I reached the finish line with time 3:29:21. Only thirty nine seconds. And I paid a big price for them. It seems nonsense, what do they mean? Was it worth to torture yourself for these seconds? Probably, many of you will consider this nonessential. However, to me exactly these seconds are the essence of sports. Not the health, not the weight, not the high spirits and great state. But namely the seconds, kilometers, the pace and all more and more tough challenges. These are the things that motivate me for being engaged into sports.
It is like at swimming, when doing a stroke, searching support in water with your palm, trying to lean on molecules and atoms of the flow, grope the currents, which allow you to push off from water and swim faster. It is something that is impossible to be controlled by your mind, but you can feel subconsciously that you feel support in water. And no matter how weird it sounds, you really swim faster…
The same thing happens into the competitions – it is important for me to create these atoms, seconds and kilometers of distance to cling to them and move forward
Amsterdam marathon became for me already the fourth serious running competition. Before this one, I took part in the half-marathon at Barcelona, the marathon at Paris and half of Ironman.
By the way, my friends have also shown themselves as athletes from an excellent side. Andrew has completed his first marathon in 4 hours, and Roman ran the half marathon in 2:25.
Roman: “I began running in June, i.e. just a couple of months ago. And I wasn’t planning to participate in this half marathon (which he did run after all). We have been preparing to conquest Mont Blanc, and an important condition for this was to run over 10 km. Therefore, I started to run. And on the top of Mont Blanc we decided to participate altogether in a marathon, as well. In general, I have no idea, whether it is cool or not to run the half marathon. It’s probably cool. For me, personally, this half marathon became an important intermediate stage, because I have decided that I will run the marathon some day, too”.

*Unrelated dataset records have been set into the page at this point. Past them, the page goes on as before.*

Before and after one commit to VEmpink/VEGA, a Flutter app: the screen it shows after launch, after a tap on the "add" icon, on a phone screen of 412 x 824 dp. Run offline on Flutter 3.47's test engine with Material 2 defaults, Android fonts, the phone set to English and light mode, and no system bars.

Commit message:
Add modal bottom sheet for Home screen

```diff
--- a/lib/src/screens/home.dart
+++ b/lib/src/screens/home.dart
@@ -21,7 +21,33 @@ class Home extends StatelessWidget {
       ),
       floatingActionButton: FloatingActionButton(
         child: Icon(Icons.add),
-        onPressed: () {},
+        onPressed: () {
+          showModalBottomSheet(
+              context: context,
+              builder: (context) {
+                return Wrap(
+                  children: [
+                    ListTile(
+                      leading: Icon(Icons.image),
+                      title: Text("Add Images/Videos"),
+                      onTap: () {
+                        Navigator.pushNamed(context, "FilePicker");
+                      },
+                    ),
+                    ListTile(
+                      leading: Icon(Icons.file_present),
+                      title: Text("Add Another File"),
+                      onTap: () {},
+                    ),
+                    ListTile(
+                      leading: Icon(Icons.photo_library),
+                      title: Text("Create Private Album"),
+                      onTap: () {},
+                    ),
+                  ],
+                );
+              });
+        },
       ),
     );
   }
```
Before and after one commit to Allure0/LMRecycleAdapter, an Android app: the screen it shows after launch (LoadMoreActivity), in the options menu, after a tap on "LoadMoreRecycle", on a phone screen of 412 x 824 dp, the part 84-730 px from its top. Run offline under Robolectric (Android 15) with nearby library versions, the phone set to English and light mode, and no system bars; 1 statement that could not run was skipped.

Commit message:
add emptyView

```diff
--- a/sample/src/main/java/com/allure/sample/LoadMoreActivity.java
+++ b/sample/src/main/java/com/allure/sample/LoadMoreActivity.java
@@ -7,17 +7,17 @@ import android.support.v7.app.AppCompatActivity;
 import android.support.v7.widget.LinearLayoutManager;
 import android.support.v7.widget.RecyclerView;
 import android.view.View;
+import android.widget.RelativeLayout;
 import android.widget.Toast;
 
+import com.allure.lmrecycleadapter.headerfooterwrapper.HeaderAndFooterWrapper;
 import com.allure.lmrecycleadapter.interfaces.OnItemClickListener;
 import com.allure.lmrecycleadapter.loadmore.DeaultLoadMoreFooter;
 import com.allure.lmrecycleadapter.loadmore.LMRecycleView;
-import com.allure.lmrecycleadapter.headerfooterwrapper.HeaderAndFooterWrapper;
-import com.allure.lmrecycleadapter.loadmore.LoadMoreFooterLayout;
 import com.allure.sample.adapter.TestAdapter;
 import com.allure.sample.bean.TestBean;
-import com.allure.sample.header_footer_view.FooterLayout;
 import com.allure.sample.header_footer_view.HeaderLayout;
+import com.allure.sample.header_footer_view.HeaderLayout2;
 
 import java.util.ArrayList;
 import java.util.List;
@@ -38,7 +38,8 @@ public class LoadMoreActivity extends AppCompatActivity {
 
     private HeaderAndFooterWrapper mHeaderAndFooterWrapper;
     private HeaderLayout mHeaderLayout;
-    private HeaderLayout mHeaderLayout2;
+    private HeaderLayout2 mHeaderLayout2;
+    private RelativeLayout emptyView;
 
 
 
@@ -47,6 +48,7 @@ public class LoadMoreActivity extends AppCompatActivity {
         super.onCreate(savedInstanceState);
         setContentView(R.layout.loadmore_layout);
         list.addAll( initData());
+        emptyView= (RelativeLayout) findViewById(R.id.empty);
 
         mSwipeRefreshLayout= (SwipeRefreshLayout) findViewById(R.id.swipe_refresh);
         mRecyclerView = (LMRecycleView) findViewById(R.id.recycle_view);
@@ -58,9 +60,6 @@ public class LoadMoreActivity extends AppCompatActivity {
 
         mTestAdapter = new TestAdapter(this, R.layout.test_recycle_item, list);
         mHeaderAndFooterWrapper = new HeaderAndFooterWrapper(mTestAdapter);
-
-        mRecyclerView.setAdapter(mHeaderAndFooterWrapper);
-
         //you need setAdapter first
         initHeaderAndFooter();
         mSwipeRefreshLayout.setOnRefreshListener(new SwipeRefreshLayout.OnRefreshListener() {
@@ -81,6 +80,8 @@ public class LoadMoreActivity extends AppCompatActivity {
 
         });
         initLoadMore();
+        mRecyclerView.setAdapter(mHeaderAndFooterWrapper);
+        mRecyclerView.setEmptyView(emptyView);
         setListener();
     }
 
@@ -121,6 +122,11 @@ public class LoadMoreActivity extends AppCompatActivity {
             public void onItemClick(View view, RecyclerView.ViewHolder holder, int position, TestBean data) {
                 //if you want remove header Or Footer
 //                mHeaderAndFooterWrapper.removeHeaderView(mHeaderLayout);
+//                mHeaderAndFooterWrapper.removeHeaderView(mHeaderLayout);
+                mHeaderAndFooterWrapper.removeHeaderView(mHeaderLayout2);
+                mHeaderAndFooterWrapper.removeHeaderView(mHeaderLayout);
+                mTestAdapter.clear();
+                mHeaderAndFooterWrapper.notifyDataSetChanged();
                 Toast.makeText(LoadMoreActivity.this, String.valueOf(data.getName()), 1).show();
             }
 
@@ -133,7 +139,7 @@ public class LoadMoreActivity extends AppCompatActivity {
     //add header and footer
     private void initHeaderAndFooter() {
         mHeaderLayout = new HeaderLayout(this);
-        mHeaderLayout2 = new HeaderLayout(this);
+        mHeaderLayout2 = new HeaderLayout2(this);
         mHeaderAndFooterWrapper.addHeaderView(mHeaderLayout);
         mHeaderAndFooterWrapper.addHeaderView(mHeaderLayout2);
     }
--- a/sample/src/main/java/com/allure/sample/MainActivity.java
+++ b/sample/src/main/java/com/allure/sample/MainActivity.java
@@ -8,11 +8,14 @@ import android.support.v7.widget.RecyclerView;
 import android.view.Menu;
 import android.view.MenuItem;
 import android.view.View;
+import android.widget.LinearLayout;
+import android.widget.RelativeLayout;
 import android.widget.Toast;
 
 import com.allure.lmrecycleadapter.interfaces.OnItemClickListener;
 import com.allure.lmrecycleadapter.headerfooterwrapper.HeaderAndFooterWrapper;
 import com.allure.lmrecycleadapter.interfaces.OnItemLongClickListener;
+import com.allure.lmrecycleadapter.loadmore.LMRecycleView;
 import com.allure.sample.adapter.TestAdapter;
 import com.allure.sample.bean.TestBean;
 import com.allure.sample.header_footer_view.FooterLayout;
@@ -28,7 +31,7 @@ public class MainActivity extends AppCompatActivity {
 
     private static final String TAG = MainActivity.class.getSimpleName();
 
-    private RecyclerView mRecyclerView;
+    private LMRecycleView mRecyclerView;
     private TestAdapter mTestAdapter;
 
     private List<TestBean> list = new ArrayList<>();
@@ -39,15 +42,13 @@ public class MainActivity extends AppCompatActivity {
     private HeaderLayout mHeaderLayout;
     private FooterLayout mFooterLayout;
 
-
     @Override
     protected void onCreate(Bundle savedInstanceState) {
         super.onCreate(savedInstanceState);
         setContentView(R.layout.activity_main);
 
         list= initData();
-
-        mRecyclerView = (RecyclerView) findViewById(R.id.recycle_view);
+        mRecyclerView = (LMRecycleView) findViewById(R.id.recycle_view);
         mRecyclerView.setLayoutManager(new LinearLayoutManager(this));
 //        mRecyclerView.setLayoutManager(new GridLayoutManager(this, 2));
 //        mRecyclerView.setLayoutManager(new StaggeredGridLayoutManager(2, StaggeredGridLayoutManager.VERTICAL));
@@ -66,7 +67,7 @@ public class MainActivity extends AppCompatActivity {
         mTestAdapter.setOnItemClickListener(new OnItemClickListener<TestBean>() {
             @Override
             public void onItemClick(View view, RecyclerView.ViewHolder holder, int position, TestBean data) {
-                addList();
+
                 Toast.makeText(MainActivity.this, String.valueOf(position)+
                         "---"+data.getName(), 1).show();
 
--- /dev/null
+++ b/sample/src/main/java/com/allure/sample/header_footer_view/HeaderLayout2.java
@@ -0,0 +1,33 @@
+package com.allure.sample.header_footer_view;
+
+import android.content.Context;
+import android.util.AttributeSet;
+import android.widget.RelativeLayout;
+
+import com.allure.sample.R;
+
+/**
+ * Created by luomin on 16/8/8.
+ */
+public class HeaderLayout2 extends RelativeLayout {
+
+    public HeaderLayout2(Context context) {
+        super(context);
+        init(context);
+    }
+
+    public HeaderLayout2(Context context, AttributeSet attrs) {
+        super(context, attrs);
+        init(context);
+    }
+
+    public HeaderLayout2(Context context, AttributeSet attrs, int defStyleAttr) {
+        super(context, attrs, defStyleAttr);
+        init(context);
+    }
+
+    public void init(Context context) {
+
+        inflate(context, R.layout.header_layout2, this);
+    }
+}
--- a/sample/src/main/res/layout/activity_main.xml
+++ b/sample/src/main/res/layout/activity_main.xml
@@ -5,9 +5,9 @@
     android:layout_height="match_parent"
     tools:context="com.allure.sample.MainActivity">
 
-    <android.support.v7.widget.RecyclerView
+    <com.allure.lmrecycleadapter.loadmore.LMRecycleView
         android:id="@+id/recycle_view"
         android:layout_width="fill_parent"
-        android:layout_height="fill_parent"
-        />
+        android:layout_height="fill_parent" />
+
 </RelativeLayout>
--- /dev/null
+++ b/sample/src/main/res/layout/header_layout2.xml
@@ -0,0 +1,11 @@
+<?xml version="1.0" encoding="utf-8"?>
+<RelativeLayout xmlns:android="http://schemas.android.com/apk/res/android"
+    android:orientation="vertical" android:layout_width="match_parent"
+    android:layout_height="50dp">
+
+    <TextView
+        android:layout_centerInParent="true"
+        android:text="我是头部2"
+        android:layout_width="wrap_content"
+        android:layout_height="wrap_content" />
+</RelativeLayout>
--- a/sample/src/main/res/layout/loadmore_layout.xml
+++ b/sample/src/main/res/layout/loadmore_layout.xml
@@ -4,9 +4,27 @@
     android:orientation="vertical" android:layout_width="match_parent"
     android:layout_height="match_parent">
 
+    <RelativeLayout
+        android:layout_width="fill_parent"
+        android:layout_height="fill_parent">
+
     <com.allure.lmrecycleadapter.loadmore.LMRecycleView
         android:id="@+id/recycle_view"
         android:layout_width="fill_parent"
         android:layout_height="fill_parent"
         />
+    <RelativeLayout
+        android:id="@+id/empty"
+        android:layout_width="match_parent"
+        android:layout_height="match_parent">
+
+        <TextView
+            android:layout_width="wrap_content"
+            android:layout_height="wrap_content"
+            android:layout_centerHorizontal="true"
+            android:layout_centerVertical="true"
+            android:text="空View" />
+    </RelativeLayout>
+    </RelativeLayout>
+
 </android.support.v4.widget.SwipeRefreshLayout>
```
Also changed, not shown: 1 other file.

Andrew: “Loperamide did not help. It did not help 2 times. Therefore, the official result is several minutes worse. Either way, nothing can screw up the euphoria that comes a couple of kilometers before the finish line and maintains several hours later. You are happy! You are full! You are cool! I have not a slightest idea, where the strength comes from, but this is already not the second and not third breath. You might not feel your legs, arms, neck, but you fly. And this is fucking great!!!”
1. I realized that the human body is not simply able to do a lot, but it’s capable in enduring much, much more than you might even think of.
2. You can make deals with your brain. It can even be screwed over. I felt horribly the day before the behind day before start. I was ill. And I was ill the next day after the marathon, as well. But at the marathon day I was feeling fine. I am not sure, it might have been some kind of self-deception or self-hypnosis, but my organism mobilized. Maybe, I have been feeling horrible at the Marathon day, too, but I forced my brain to believe that I was able to run the marathon. And the brain bought it. And forced the body to believe it. And I ran. In a word, your body obeys to your mind. Now, I know this for sure.
3. Never mix shrooms with weed.
With this marathon I close the season of 2013. Next year I am going to run on water, escape from prison, become an Ironman and something more. You will have to wait till next year to figure what all these mean ????
The medal that was won with sweat and snot…
Distance: 42 195 m
Average tempo: 4:57 (12.1 km/h)
Average pulse: 161
Pulse price: 783 (heart beats per km.)
VO2 max: 59
Place in general classification: 2168 (out of 11 290)
Place in age-related group 376 (out of 1430)
Was faster than 81% of participants.